As the default Risk Management guy for my agency (until the new gig kicks in that is) I get routed all manner of citizen complaint that has anything to do with the Ambulances.
As a result I often have the opportunity to do some public relations work right there on the phone.
Did the mean Paramedics stab you with a needle? Let me just take a look at your chart here…oh. It says here you’re a known diabetic and had a blood sugar of 21. Yes, Sir. Yes I understand you have trouble remembering to take you medicine. Yes I do think they should have woken you up first before stabbing you with the needle. But here’s the thing…
Most complaints seem to come in about 2-4 weeks following the date of service.
Our billing turn around is about 2-4 weeks.
Total coincidence I’m sure, but every now and again I get a phone call that brightens my day. Often it has to do with someone most certainly under the influence of a central nervous system depressant and their attempt to recover said intoxicant from the Paramedics that took it.
Take Eddie Dean(Not his real name, but think of Eddie from the Dark Tower series). Eddie called me doing his best Tommy Chong impression, right down to forgetting to answer some of my questions until after I ask “are you still there Eddie?” “Wha?”

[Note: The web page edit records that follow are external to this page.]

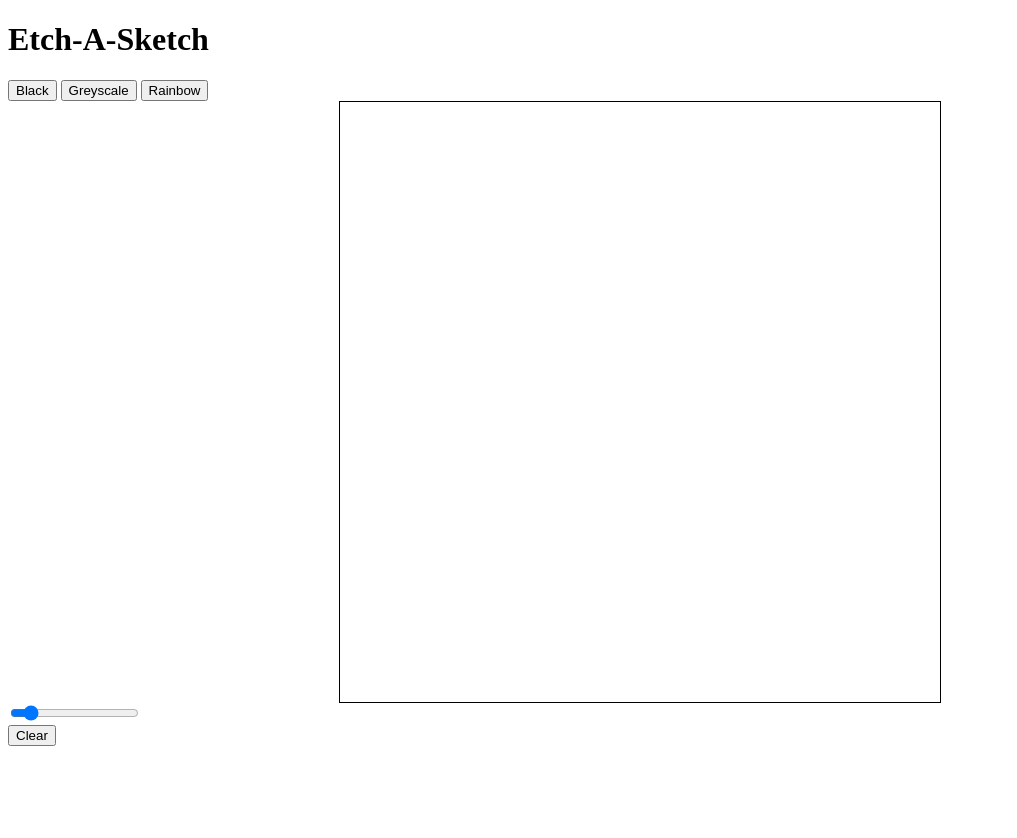
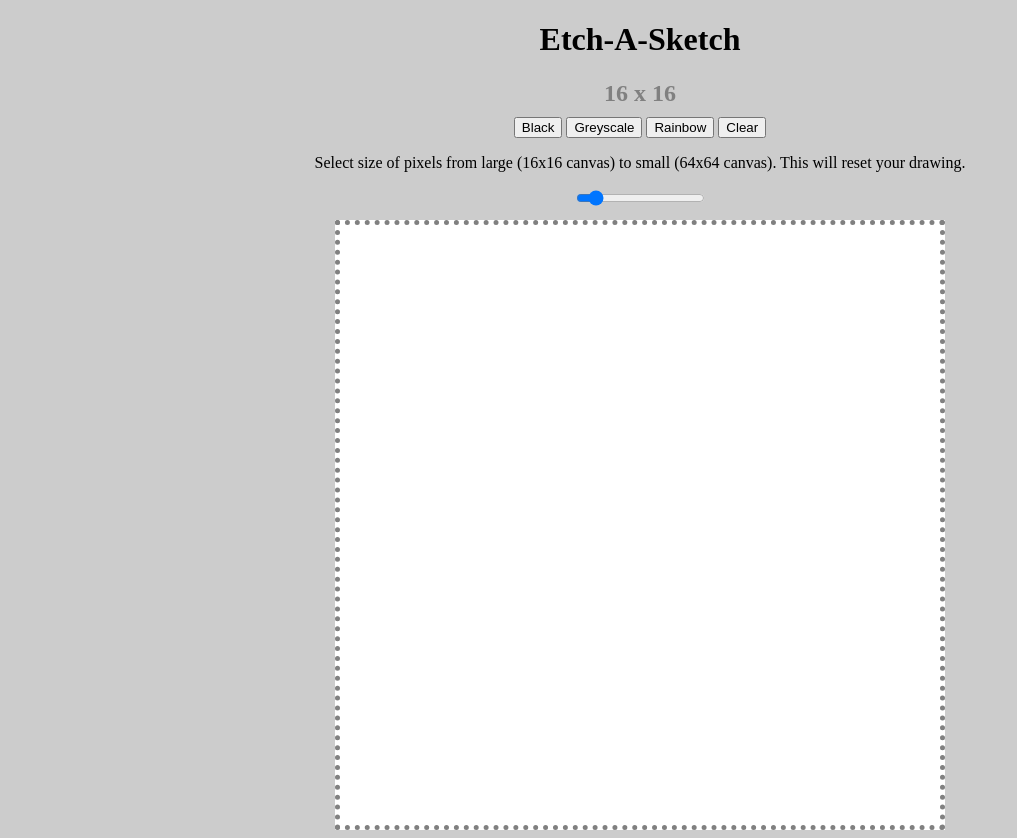
Before and after one commit to dwright1989/Etch-A-Sketch, a plain HTML site: page index.html in a window 1280 px wide. Shown: the whole page, without its empty margins (0-1017 px from the left). Before the commit the page ends 800 px from the top, so only its background shows below. Drawn offline with Linux system fonts and the light colour scheme.

Commit message:
CSS added to finish project

```diff
--- a/index.html
+++ b/index.html
@@ -8,7 +8,8 @@
     <title>Etch-A-Sketch</title>
 </head>
 <body>
-    <header><h1>Etch-A-Sketch</h1></header>
+    <header><h1>Etch-A-Sketch</h1>
+    <div id="dimensionsDiv">16 x 16</div></header>
 
     <div id="buttonContainer">
 
@@ -18,22 +19,19 @@
         <button id="greyscale">Greyscale</button>
         <!-- Button to select sketch color to be random RGB -->
         <button id="rainbow">Rainbow</button>
-
+        <!-- Button to erase and start fresh -->
+        <button id="eraseButton">Clear</button>
+        <!-- Option to select board size -->
+        <div class="slidecontainer">
+            <p>Select size of pixels from large (16x16 canvas) to small (64x64 canvas). This will reset your drawing.</p>
+            <input type="range" min="10" max="64" value="16" class="slider" id="gridSize">
+        </div>
 
 
     </div>
 
     <div id="gridContainer"></div>
 
-    <div id="bottomButtonContaer">
-        <!-- Option to select board size -->
-        <div class="slidecontainer">
-            <input type="range" min="10" max="64" value="16" class="slider" id="gridSize">
-        </div>
-
-        <!-- Button to erase and start fresh -->
-        <button id="eraseButton">Clear</button>
-    </div>
 
 
     <script src="script.js"></script>
--- a/script.js
+++ b/script.js
@@ -51,6 +51,8 @@ or the fault of 16x16
 function createBoard(size){
     // create each div e.g. if 16x16 = 256
     let numOfDivs = size*size;
+    dimensionsDiv = document.getElementById("dimensionsDiv");
+    dimensionsDiv.innerHTML = size + " x " + size;
 
     // set the correct flex-basis based on the dimension
     let basis = 100/(size)+"%";
--- a/style.css
+++ b/style.css
@@ -9,13 +9,29 @@
     flex-wrap:wrap;
     margin: auto;
     padding: 0;
-    border: 1px solid black;
+    border: 5px dotted grey;
+    background-color: white;
+}
+
+body{
+  background-color: #cccccc;
 }
 
 
+header{
+  text-align: center;
 
-.border{
-    /*border: 1px solid black;*/
+}
+
+#buttonContainer{
+  text-align: center;
+  padding: 10px 0px 10px 0px;
+}
+
+#dimensionsDiv{
+  color: grey;
+  font-size: 24px;
+  font-weight: bolder;
 }
 
 .cell{
```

Boils down to this: Eddie is refusing to pay the ambulance bill because the Paramedics stole his marijuana. Tough part on this one is that Eddie seriously needed some aggressive ALS care a few weeks back and I’ve got a gold star chart to prove it. He mixed up a few prescriptions for a few diagnosed ailments and…BAM…altered, parastesias, the whole 9. Most complaints revolve around fizzled attempts at a Lawsuit Chart, which still has to be paid prior to their surely losing case being heard.

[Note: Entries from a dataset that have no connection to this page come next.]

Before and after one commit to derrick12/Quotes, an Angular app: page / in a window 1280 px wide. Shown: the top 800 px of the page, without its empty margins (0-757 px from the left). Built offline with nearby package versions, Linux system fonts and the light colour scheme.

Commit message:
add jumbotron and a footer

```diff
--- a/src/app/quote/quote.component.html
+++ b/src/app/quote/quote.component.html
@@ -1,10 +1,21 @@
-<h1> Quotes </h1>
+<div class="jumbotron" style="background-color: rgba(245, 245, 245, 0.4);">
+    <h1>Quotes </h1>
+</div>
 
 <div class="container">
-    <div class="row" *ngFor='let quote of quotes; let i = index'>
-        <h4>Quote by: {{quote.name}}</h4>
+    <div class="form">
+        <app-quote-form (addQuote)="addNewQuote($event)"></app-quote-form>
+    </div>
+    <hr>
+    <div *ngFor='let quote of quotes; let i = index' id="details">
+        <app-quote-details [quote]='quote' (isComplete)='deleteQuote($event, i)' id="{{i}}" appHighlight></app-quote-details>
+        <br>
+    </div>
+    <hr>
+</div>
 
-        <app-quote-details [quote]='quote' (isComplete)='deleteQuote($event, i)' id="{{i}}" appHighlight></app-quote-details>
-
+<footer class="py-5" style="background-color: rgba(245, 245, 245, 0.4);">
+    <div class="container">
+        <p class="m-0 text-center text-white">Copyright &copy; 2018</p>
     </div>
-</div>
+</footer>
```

Eddie is worried the Paramedics thought he was high at the time, which he claims he was not and I believe him…until he starts to try to explain how high he is right now. While on the phone with me. “Like…like right now, I’m able to smoke some and feel good, but I didn’t smoke a lot that night.”
He swears his girlfriend can corroborate that the Paramedics took his weed so I ask for her number to call her. Eddie didn’t think that all the way through and is asking that I not call her right away, that he needs to call her first to tell her what to say.
Smooth move, Eddie.
On the answering machine at my office is a message that ends with “If this is a pressing clinical matter, please call (my cell phone number).”
Eddie left me three messages yesterday (Saturday) moderately sober and begging me to call him immediately so I can talk to his girlfriend who “can tell you more about what happened because I talked to her already.”
So now I get to hang onto an open file about how while in the midst of a code 3 scene time of less than 11 minutes at an 8th floor apartment, my crew somehow had time to grab a few little green bags.